The site of many American Independence Museum programs, Folsom Tavern (c. 1775) will undergo a transformation in 2020 with the creation of the Foy Family Children’s Library.
Featuring curated books, seating for children, activity table and more, the Foy Family Children’s Library is made possible by a gift from Jeff and Melissa Foy of East Kingston.
According to Jeff Foy, who has supported the museum for years as co-owner of Foy Insurance, the gift ensures “there will be a permanent place for kids at the museum.”
“My wife Melissa was an elementary school librarian before retiring and I have always loved history, so we saw a chance to combine both our passions and make a lasting impact here,” he said. “We are thrilled to be part of the museum and this project.”
In addition to a dedicated space for a children’s library, the gift will enable the museum to upgrade its entire Children’s Room, which will include high-quality games, clothes, toys and more.
“This library and space is part of a larger initiative to transform our campus into an inviting space for local community members and visitors to Exeter,” said Emma Stratton, museum Executive Director. “We are very thankful for this gift.”
Noting work will begin sometime in February or March, the Foy Family Children’s Library is expected to be complete and open for the start of the American Independence Museum’s 2020 season on May 1.
Home to a world-class collection of 3,000 historic artifacts, the museum welcomes more than 5,000 visitors annually and distinguishes itself with educational school programs and events that make history fun and relevant.
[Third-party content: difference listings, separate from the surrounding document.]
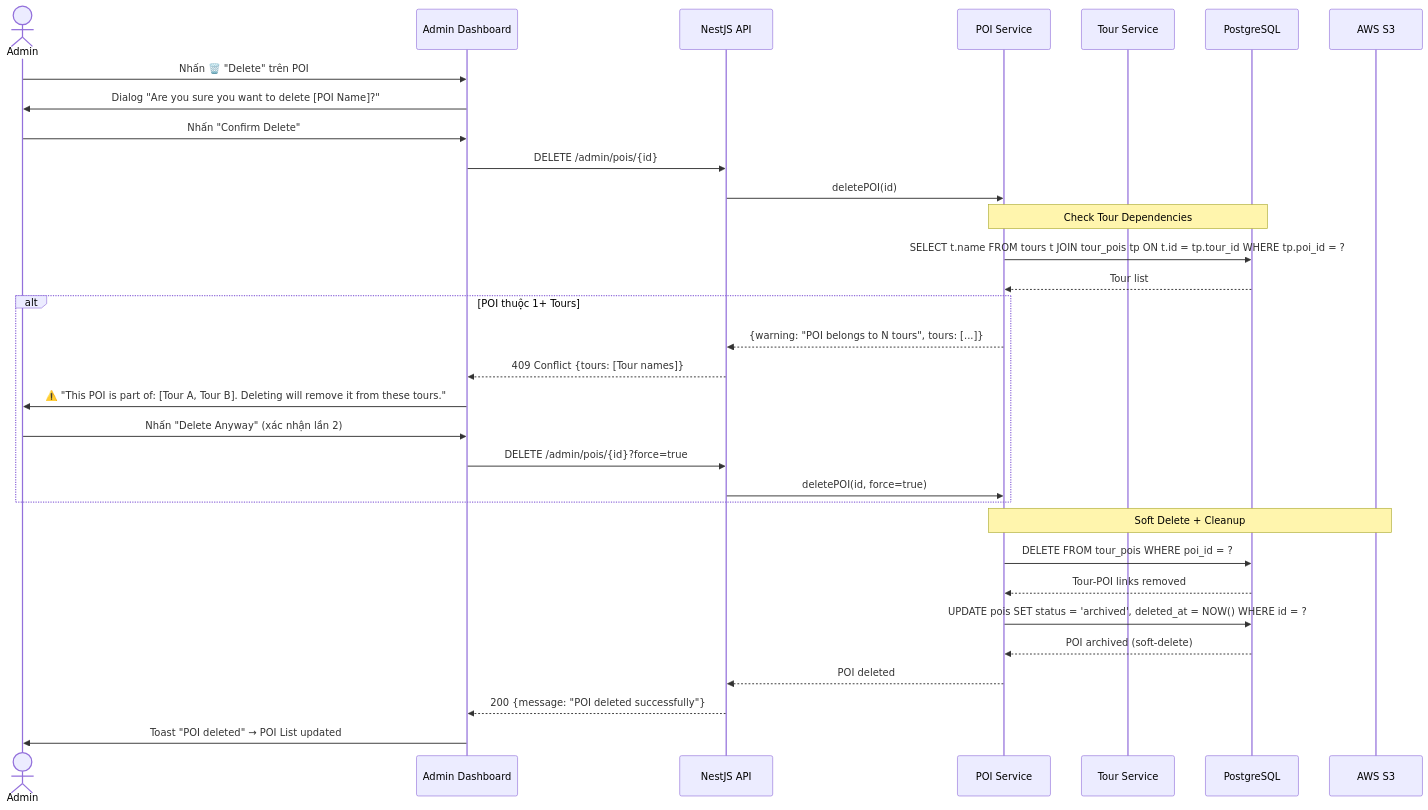
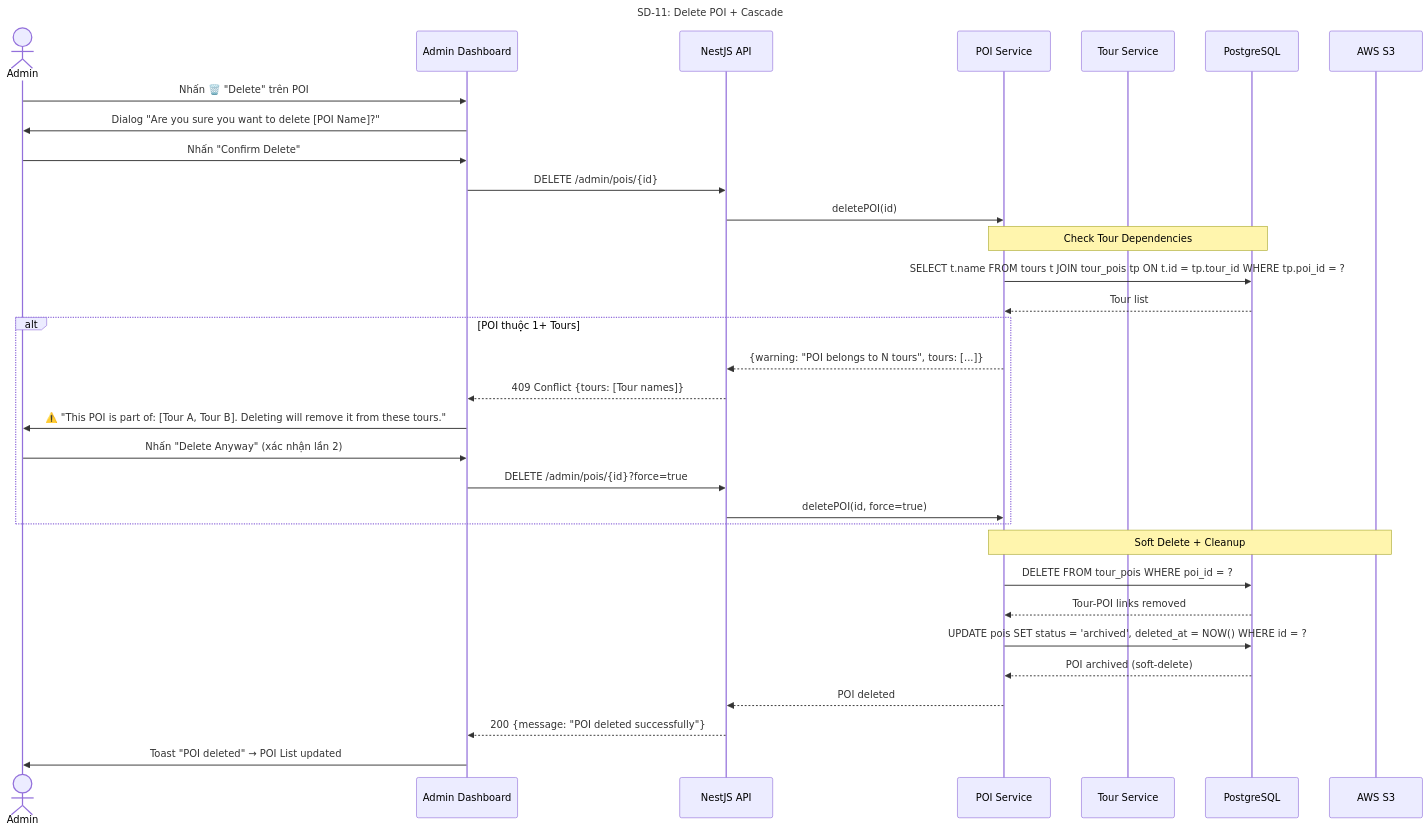
Before and after one commit to Ttuandatt/Seminar: diagram 11 of 17 in docs/step3_prd/15_sequence_diagrams.md, drawn with Mermaid. The commit also changed other lines of this file, not shown here.

Commit message:
docs(sequence): add title labels to all 17 mermaid sequence diagrams for draw.io identification

````diff
--- a/docs/step3_prd/15_sequence_diagrams.md
+++ b/docs/step3_prd/15_sequence_diagrams.md
@@ -522,40 +532,41 @@
 ```mermaid
 sequenceDiagram
+    title SD-11: Delete POI + Cascade
     actor Admin
     participant UI as Admin Dashboard
     participant API as NestJS API
     participant POI as POI Service
     participant Tour as Tour Service
     participant DB as PostgreSQL
     participant S3 as AWS S3
 
     Admin->>UI: Nhấn 🗑️ "Delete" trên POI
     UI->>Admin: Dialog "Are you sure you want to delete [POI Name]?"
     Admin->>UI: Nhấn "Confirm Delete"
     
     UI->>API: DELETE /admin/pois/{id}
     API->>POI: deletePOI(id)
     
     Note over POI, DB: Check Tour Dependencies
     POI->>DB: SELECT t.name FROM tours t JOIN tour_pois tp ON t.id = tp.tour_id WHERE tp.poi_id = ?
     DB-->>POI: Tour list
 
     alt POI thuộc 1+ Tours
         POI-->>API: {warning: "POI belongs to N tours", tours: [...]}
         API-->>UI: 409 Conflict {tours: [Tour names]}
         UI->>Admin: ⚠️ "This POI is part of: [Tour A, Tour B]. Deleting will remove it from these tours."
         Admin->>UI: Nhấn "Delete Anyway" (xác nhận lần 2)
         UI->>API: DELETE /admin/pois/{id}?force=true
         API->>POI: deletePOI(id, force=true)
     end
 
     Note over POI, S3: Soft Delete + Cleanup
     POI->>DB: DELETE FROM tour_pois WHERE poi_id = ?
     DB-->>POI: Tour-POI links removed
     POI->>DB: UPDATE pois SET status = 'archived', deleted_at = NOW() WHERE id = ?
     DB-->>POI: POI archived (soft-delete)
     
     POI-->>API: POI deleted
     API-->>UI: 200 {message: "POI deleted successfully"}
     UI->>Admin: Toast "POI deleted" → POI List updated
 ```
````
Exeter, NH—July 24, 2018—Recently, Foy Insurance made an investment of $1,500 to support the American Independence Museum, a financial contribution whose roots extend back nearly 400 years for Co-Owner Jeff Foy.
“I am a direct descendant of Anthony Colby, who was one of the first settlers of Amesbury, Massachusetts where his home, the Macy-Colby house built around 1650, still stands today,” he said. “For so many years growing up, I heard the stories from my grandparents and great-grandparents.”
This interest in history was also encouraged by his schooling.
“I had great history teachers growing up in all levels of school at Sanborn in Kingston, New Hampshire and at UNH,” he added.
For Emma Bray, executive director at the museum, Foy’s enthusiasm and support is important on many levels.
“It gets other people excited about and interested in history and what we are doing here,” she said.
Foy agrees and added, “The museum embodies so many of the things I care about–our national and local history, supporting local enterprises, being part of the fabric of Exeter, making sure young people learn about history…We feel that we succeed when Exeter and the Exeter area is prosperous so we do as much as we can to support it.”
Home to a world-class collection of 3,000 historic artifacts, the museum welcomes more than 5,000 visitors annually and offers a diverse array of programs and events for all ages.
For Foy, history is not just a subject that interests him on a personal level, though, as he noted it is also reflected in his professional narrative.
“Foy Insurance and its predecessors insurance agencies called Elwell Insurance and then Elwell-Collishaw Insurance have been operating in Exeter for 125 years,” he said. “My family is the third family to own it.”
In referencing Foy’s personal and professional story, Bray said it helps to illustrate one very important key concept.
“History is not just something from our deep past,” she said. “It is happening today.”
History can also be predictive of the future.
“I have always looked to the past to predict and prepare for the future,” said Foy.